> **Your objective**:
Stopping at the line that holds "Before and after one commit to", repeat the lines below exactly, starting from the very first and including that final line.

> **Material to process**:

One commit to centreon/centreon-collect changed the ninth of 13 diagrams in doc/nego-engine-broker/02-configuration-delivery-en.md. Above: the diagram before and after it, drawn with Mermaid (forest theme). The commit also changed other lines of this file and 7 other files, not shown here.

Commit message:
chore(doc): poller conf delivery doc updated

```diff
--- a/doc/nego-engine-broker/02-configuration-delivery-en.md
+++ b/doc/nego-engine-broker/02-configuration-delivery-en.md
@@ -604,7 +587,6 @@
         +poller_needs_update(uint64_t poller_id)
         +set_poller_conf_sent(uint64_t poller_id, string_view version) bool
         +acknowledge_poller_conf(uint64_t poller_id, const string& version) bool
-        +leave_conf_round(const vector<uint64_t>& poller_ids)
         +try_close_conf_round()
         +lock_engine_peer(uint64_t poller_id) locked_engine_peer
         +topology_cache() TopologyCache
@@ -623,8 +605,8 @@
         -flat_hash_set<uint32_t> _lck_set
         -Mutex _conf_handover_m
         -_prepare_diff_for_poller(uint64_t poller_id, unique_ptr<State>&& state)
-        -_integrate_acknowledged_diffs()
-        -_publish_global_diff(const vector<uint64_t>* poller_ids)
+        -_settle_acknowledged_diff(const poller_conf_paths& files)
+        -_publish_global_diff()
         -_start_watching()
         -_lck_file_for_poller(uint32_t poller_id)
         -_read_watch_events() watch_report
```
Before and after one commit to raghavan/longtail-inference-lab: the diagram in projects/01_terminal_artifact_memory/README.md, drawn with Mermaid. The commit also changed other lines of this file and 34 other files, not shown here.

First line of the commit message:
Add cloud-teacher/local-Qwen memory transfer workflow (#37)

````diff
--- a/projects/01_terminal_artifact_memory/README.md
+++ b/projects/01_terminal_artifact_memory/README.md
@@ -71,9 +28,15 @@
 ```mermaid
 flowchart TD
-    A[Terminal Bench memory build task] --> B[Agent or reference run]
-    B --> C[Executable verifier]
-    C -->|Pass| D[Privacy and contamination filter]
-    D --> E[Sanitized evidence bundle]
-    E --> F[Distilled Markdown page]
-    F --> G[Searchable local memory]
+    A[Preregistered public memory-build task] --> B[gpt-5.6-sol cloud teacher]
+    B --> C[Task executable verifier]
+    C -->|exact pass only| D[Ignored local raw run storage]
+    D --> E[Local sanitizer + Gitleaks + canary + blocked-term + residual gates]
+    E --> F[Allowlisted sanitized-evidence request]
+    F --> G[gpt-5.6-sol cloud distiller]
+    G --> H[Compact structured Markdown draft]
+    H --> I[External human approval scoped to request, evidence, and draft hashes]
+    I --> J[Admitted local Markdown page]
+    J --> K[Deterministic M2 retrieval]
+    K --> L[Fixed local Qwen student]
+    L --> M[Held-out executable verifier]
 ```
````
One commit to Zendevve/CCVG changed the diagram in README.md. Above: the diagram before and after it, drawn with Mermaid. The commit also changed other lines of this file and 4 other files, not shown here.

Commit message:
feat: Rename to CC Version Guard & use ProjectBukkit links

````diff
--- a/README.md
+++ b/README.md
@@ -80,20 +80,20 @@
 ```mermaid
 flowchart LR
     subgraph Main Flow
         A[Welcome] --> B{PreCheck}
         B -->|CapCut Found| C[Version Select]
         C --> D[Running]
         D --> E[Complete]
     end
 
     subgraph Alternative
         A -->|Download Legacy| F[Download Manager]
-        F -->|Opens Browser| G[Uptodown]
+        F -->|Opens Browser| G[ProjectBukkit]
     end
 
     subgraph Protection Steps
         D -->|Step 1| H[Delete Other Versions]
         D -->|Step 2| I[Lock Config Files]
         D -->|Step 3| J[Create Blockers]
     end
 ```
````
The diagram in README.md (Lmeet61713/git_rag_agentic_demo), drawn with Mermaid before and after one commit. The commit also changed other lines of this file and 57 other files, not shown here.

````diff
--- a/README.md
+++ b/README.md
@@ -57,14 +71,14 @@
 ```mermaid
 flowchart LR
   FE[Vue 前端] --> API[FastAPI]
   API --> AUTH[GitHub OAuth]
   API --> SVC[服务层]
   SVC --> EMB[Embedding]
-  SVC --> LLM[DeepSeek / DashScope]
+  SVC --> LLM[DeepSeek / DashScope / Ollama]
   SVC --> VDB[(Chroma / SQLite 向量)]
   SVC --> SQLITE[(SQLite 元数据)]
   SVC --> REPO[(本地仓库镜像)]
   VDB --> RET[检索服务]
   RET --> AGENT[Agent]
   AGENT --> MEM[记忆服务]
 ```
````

> **Task output**:
One commit to centreon/centreon-collect changed the ninth of 13 diagrams in doc/nego-engine-broker/02-configuration-delivery-en.md. Above: the diagram before and after it, drawn with Mermaid (forest theme). The commit also changed other lines of this file and 7 other files, not shown here.

Commit message:
chore(doc): poller conf delivery doc updated

```diff
--- a/doc/nego-engine-broker/02-configuration-delivery-en.md
+++ b/doc/nego-engine-broker/02-configuration-delivery-en.md
@@ -604,7 +587,6 @@
         +poller_needs_update(uint64_t poller_id)
         +set_poller_conf_sent(uint64_t poller_id, string_view version) bool
         +acknowledge_poller_conf(uint64_t poller_id, const string& version) bool
-        +leave_conf_round(const vector<uint64_t>& poller_ids)
         +try_close_conf_round()
         +lock_engine_peer(uint64_t poller_id) locked_engine_peer
         +topology_cache() TopologyCache
@@ -623,8 +605,8 @@
         -flat_hash_set<uint32_t> _lck_set
         -Mutex _conf_handover_m
         -_prepare_diff_for_poller(uint64_t poller_id, unique_ptr<State>&& state)
-        -_integrate_acknowledged_diffs()
-        -_publish_global_diff(const vector<uint64_t>* poller_ids)
+        -_settle_acknowledged_diff(const poller_conf_paths& files)
+        -_publish_global_diff()
         -_start_watching()
         -_lck_file_for_poller(uint32_t poller_id)
         -_read_watch_events() watch_report
```
Before and after one commit to raghavan/longtail-inference-lab: the diagram in projects/01_terminal_artifact_memory/README.md, drawn with Mermaid. The commit also changed other lines of this file and 34 other files, not shown here.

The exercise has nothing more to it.